Published on May 22, 1970, the manifesto Build Up the Red Army is considered to be the first public statement by the militant group initially described by the media as the “Baader-Mahler-Meinhof-Group”. This was followed in April 1971 by the 14-page white paper Red Army Faction: The Concept of the Urban Guerilla. Their signet was a five-pointed star crossed by a machine gun aimed towards the right.
Graphic designer Holm von Czettritz once explained that he had been asked to rework the logo by Andreas Baader, who lived in concealment until his arrest on June 1, 1972. As a “brand creator” Czettritz maintained that the imperfect, stencil-like image was much better suited to embody the RAF “corporate identity.”
The members’ media savvy was highly developed. The images of Hanns-Martin Schleyer, President of the German Employers’ Association, who was abducted on September 5, 1977, function as contemporary emblems. The RAF logo as title or inscriptio, the portrayal of the person as image (pictura) and underneath the explanatory text (subscriptio) – in this case the words “Prisoner of the RAF” and the respective date. Publicized as both photographs and film, the orchestration was transmitted over televisions into the living rooms of the Federal Republic of Germany.

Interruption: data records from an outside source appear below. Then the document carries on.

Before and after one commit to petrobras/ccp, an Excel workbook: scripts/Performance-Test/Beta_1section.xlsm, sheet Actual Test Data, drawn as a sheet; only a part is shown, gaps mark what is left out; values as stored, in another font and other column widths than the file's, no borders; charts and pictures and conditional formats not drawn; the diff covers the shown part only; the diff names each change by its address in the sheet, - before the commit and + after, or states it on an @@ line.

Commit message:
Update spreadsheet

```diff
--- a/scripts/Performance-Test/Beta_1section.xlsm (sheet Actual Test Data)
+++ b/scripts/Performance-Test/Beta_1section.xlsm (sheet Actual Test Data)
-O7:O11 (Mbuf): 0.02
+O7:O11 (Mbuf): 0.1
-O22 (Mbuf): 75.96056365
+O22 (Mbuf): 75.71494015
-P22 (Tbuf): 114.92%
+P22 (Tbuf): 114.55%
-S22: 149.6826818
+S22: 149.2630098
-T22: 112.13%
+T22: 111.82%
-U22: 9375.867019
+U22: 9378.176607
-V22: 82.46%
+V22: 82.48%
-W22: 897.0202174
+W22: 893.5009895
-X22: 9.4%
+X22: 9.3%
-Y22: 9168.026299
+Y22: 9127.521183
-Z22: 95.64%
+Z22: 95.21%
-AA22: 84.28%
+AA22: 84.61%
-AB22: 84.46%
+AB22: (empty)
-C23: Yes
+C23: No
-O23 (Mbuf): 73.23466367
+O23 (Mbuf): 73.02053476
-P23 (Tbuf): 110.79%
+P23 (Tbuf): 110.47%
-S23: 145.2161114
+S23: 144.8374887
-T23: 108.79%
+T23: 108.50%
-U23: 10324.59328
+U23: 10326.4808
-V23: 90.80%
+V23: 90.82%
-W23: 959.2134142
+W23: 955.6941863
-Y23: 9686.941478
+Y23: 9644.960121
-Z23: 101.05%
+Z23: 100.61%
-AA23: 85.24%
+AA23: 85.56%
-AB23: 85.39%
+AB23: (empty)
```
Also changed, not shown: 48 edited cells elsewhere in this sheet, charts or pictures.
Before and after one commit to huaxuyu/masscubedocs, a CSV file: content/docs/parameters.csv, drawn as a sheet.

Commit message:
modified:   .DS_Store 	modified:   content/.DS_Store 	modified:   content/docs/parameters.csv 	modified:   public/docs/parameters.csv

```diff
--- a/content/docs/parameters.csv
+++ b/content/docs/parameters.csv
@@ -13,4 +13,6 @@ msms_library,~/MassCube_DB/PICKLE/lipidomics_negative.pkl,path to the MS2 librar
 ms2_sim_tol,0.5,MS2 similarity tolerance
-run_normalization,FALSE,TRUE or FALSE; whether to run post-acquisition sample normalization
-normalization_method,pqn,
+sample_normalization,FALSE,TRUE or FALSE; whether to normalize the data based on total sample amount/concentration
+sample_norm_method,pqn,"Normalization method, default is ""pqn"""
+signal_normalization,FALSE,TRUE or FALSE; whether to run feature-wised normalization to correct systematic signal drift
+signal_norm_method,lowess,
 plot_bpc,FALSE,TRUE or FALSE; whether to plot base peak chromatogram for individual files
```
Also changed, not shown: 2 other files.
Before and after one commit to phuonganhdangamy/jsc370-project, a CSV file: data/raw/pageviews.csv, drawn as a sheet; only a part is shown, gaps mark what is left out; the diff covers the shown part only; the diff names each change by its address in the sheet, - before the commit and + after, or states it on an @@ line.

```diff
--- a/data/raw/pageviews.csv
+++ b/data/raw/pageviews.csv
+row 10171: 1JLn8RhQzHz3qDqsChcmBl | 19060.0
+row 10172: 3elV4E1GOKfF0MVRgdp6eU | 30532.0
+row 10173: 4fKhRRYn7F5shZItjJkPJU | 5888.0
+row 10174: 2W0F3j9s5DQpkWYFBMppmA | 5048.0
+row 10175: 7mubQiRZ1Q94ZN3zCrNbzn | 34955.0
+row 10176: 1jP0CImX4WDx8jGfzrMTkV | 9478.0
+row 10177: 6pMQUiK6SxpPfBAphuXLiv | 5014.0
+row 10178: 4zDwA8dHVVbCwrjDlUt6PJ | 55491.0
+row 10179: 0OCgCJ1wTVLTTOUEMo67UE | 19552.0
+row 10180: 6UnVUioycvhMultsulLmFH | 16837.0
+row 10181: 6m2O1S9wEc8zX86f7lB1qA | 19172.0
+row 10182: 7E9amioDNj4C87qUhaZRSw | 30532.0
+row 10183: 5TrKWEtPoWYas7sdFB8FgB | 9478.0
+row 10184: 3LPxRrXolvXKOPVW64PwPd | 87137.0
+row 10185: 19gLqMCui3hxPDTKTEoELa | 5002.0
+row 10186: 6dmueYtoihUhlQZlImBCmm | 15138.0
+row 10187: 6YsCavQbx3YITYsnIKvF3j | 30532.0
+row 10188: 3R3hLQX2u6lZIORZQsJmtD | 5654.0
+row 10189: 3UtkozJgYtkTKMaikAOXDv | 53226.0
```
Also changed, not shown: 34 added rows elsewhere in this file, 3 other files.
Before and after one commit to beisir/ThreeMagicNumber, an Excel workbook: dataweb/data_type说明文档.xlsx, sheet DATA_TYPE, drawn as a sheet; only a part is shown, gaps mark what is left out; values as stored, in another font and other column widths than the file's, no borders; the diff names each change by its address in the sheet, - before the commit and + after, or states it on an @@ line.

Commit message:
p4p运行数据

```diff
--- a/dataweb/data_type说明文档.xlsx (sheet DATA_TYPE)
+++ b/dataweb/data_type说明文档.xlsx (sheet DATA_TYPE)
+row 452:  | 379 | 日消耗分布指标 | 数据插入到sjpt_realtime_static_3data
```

The history of the RAF culminated in October 1977 with the foiled attempt to effect the release of imprisoned RAF members by hijacking an airplane in Mogadishu; when RAF protagonists Andreas Baader, Gudrun Ensslin and Jan-Carl Raspe were found dead in their prison cells at Stuttgart-Stammheim; and when the Employers’ Association President was murdered in retaliation.
Anyone who was politically socialized in the 1970s was influenced by these events. Two films at the time captured the nation’s zeitgeist. Germany in Autumn, a group production by 11 directors consisting of short documentaries as well as fiction films, premiered in February 1978. The film title gave a name to the past events that associated both melancholy and mourning with the natural cycle of destruction. A corresponding frequent expression of the times was the term “late capitalist state”.
Shortly thereafter, a feature film summed up the decade perfectly. “Margarethe von Trotta’s film Die bleierne Zeit was of great importance to me,” explains Brigitte Waldach. “It influenced my political thought more than my childhood memories of the media reports from autumn 1977.” At the time the artist was only 11 years old; she was 15 when she saw the film.
Director Margarethe von Trotta took her title from an unfinished poem by Friedrich Hölderlin to characterize the rigid and authoritarian climate of the 1950s in which the future RAF members were raised. By the time the film was awarded the Golden Lion at the Venice Film Festival, the term had become a part of common speech, with the double meaning of “bleierne” [“leaden”] pointing both to the paralysis and stagnation of society as well as to the bullets used and received by the extremist RAF.
The film Die bleierne Zeit portrays in the protagonists Juliane and Marianne the lives of Christiane and Gudrun Ensslin. Children of an art-loving protestant minister in Swabia (southern Germany), both sisters became involved with the student protest movement, but then went separate ways. As a journalist Christiane championed the women’s rights movement and co-founded the feminist magazine Emma. Gudrun trained as an elementary school teacher, started a dissertation on writer Hans Henny Jahnn and looked to poet Else Lasker-Schüler as a role model. Between 1967 and 1968 she turned to militant activism and was jailed for her participation in the arson of two Frankfurt department stores.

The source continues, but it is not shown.